Data provided>
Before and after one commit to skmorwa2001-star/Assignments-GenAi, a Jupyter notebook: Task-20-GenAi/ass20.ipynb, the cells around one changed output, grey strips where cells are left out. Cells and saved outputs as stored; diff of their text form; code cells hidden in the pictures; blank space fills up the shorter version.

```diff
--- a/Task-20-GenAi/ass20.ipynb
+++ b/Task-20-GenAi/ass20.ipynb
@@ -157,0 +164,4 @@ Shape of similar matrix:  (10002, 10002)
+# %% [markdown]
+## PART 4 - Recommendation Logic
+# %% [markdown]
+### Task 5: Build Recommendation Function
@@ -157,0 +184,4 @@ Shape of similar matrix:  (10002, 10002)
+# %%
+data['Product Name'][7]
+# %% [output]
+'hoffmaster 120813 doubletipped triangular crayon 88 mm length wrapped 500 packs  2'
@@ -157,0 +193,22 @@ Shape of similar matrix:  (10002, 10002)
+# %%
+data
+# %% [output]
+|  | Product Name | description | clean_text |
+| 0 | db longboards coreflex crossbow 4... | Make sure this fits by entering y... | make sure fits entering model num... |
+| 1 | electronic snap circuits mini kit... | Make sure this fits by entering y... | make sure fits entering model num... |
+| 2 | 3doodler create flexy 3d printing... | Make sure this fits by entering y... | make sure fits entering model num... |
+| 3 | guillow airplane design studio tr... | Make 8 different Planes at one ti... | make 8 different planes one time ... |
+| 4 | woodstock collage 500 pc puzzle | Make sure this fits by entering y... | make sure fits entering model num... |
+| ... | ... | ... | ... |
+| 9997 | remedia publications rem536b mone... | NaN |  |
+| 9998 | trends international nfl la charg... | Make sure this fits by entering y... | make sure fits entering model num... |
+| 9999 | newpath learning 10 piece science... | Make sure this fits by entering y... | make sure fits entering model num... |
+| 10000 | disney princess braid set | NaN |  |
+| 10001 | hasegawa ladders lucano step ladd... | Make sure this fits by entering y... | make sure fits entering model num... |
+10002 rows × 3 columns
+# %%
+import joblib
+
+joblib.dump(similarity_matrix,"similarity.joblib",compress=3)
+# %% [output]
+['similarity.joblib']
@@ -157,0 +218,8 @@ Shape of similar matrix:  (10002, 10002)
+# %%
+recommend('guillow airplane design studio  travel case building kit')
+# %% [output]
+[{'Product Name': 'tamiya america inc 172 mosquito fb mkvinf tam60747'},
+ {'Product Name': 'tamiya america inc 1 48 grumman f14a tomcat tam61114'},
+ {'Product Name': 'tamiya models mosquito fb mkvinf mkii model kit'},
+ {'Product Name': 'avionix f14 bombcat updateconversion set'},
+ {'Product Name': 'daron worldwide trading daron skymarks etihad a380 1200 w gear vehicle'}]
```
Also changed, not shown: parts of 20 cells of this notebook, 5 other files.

Your task> Go through the material above and return each line that holds the word "cells".

Solution for this task>
Before and after one commit to skmorwa2001-star/Assignments-GenAi, a Jupyter notebook: Task-20-GenAi/ass20.ipynb, the cells around one changed output, grey strips where cells are left out. Cells and saved outputs as stored; diff of their text form; code cells hidden in the pictures; blank space fills up the shorter version.
Also changed, not shown: parts of 20 cells of this notebook, 5 other files.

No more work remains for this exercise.